Wisconsin Department of Safety and Professional Services


The Wisconsin Department of Justice recently alerted state law enforcement about a scam involving health care credential holders. We want to make you aware of the potential fraud scheme, to make sure you knew how to verify the status of your license, and to distinguish how this scam is different from what you should expect from the department during any legitimate disciplinary proceedings.


The Wisconsin Statewide Intelligence Center issued the notice, which is attached to this message, after learning that some Wisconsin health care license holders had experienced similar fraudulent contacts. All had received calls indicating that their licenses had been suspended due to criminal activity and that they were to leave work immediately or risk being arrested. Some were directed to nearby UPS stores to retrieve faxed documents that purportedly verified the investigations. None of the individuals who reported the scam had been asked to transfer money, although reports of similar fraud in other states involved requests for payment.


This pattern of activity is not standard process for DSPS. When there is an active complaint against an individual’s license, the department will make a good faith effort to first contact the license holder via email or mail and not by phone. Should the department not receive a response to our written requests, we may then reach out to you via the phone number on file with the department. However, the department will not notify you of a suspended license or notify you that a complaint has been filed over the phone. You will always be provided written notice well before any phone call is made, as outlined above. 


Those who receive any suspicious communication regarding their license should consider the following actions:

  • Anyone who fears for their immediate physical safety should hang up and call 911.
  • You can verify the status of your license at the DSPS online license look-up. The search results will include accurate current license status. In other words, if the search indicates a license is active, it is active.
  • You can report scams and fraud attempts through the FBI’s Internet Crimes Complaints Center at https://ic3.gov.

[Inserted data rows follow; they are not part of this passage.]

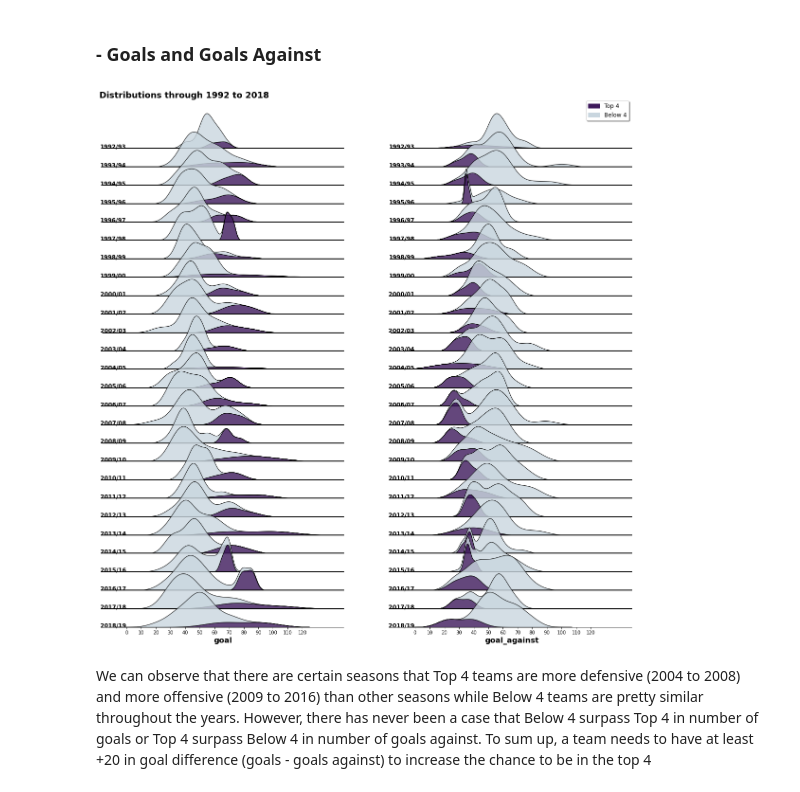
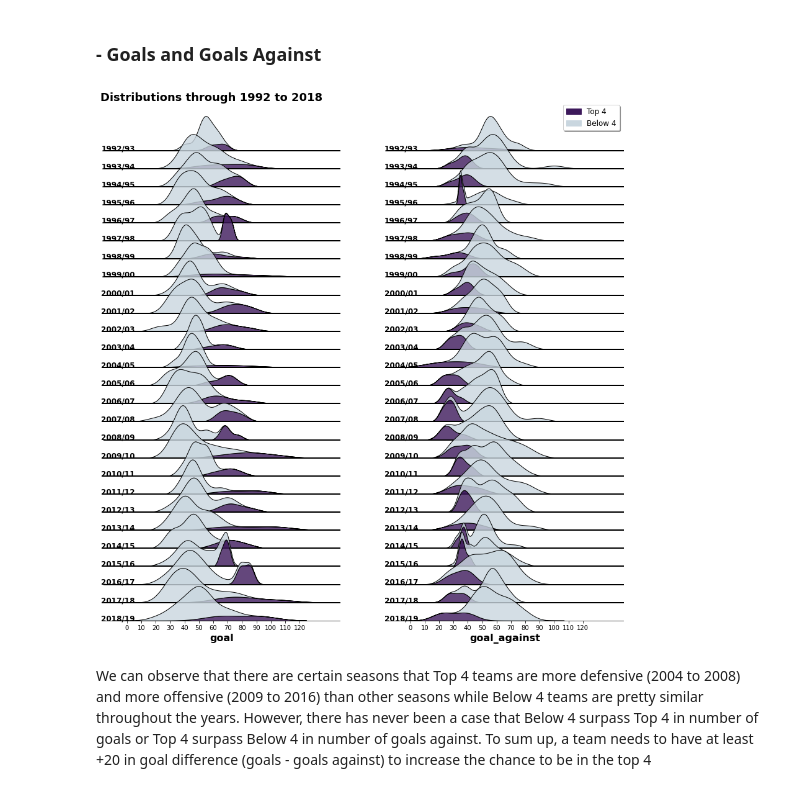
Before and after one commit to hyunilyoo/epl-prediction, a Jupyter notebook: Top4_Prediction.ipynb, the cells around one changed output. Cells and saved outputs as stored; diff of their text form; code cells hidden in the pictures.

```diff
--- a/Top4_Prediction.ipynb
+++ b/Top4_Prediction.ipynb
@@ -339,7 +339,7 @@ The Figures on above are distribution plots throughout the seasons for the numbe
 # %% [markdown]
 ### - Points
 # %%
-fig, ax = plt.subplots(len(seasons[:-1]), 1, figsize=(10, 15),
+fig, ax = plt.subplots(len(seasons[:-1]), 1, figsize=(10, 10),
                        sharex=True, gridspec_kw={'hspace':-0.5}, tight_layout=True)
 
 for j, season in enumerate(seasons[:-1]):
@@ -376,36 +376,36 @@ It shows there is no change in points throughout the years in both groups. Based
 # %%
 cols = ['goal', 'goal_against']
 
-fig, ax = plt.subplots(len(seasons[:-1]), 2, figsize=(20, 20),
+fig, ax = plt.subplots(len(seasons[:-1]), 2, figsize=(15, 15),
                        sharex=True, gridspec_kw={'hspace':-0.5}, tight_layout=True)
 
 for i, col in enumerate(cols):
     for j, season in enumerate(seasons[:-1]):
         sns.kdeplot(data=data[data['season'] == season], x=col, hue='is_top4',  alpha=.8,
                     edgecolor='black', multiple='stack', legend=False, ax=ax[j, i])
 
         ax[j, i].spines['top'].set_visible(False)
         ax[j, i].spines['right'].set_visible(False)
         ax[j, i].spines['left'].set_visible(False)
         ax[j, i].grid(False)
         ax[j, i].get_yaxis().set_visible(False)
         ax[j, i].set_facecolor('None')
 
         if j != len(seasons[:-1])-1:
             ax[j, i].spines['bottom'].set_linewidth(2)
             ax[j, i].get_xaxis().set_visible(False)
             ax[j, i].text(-18, 0, season, fontweight='bold', fontsize=12)
         else:
             ax[j, i].get_xaxis().set_visible(True)
             ax[j, i].text(-18, 0, season, fontweight='bold', fontsize=12)
             ax[j, i].set_xlabel(col, fontsize=16, fontweight='bold')
             ax[j, i].set_xticks(np.arange(0,130,10))
 
 fig.legend(bbox_to_anchor=(0.9, 0.9), handles=[t4_legend, b4_legend], shadow=True, fontsize=12)
 fig.text(0.12, 0.9, 'Distributions through 1992 to 2018', fontsize=18, fontweight='bold')
 plt.show()
 # %% [output]
-[figure, old version]
+[figure, new version]
 # %% [markdown]
 We can observe that there are certain seasons that Top 4 teams are more defensive (2004 to 2008) and more offensive (2009 to 2016) than other seasons while Below 4 teams are pretty similar throughout the years. However, there has never been a case that Below 4 surpass Top 4 in number of goals or Top 4 surpass Below 4 in number of goals against. To sum up, a team needs to have at least +20 in goal difference (goals - goals against) to increase the chance to be in the top 4
 # %% [markdown]
```
Also changed, not shown: parts of 11 cells of this notebook.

I understand that these scams can cause worry and, in some cases, alarm. However, there are processes in place that afford license holders due process in any disciplinary action. Any wholly unexpected news of license suspension or revocation should be questioned, and any irregular communication should be reported.


Current technology can make scams trickier to identify, but there are often warning signs:

  • While scammers can spoof caller ID displays so that a legitimate number appears, they still discourage potential victims from hanging up and calling back later.
  • Scammers will often try to transfer a potential victim to another person, often someone called an “investigator.”
  • Scammers often mention criminal investigations involving identity theft, say co-workers are suspects, or insist would-be victims that they cannot speak to anyone else about the call. Sometimes they invoke the Privacy Act of 1974 as a scare tactic.
  • Scammers try to keep intended victims on the phone and do not ask for funds right away in an attempt to appear legitimate.
  • Some scammers might blame COVID-19 for the change in procedures.
  • Legitimate law enforcement can arrange to safely interview a victim or witness in person at a local law enforcement agency or in person.
  • Legitimate government agencies will never call licensees to solicit money to resolve criminal allegations.
  • Written correspondence may contain actual DSPS employee names or numbers, as much of that information is publicly available, but faxes will often also contain spelling or factual errors. 
  • Callers or correspondence may reference different agencies, professional associations, or federal government bodies and use the terms interchangeably. The Wisconsin Department of Safety and Professional Services derives its authority from state, not federal, law. It is not directly affiliated with professional associations and does not act on their behalf.

This message is not a reason to panic, but please do check the status of your license online if you have any concerns.

Click here to read the DOJ alert:






Dawn B. Crim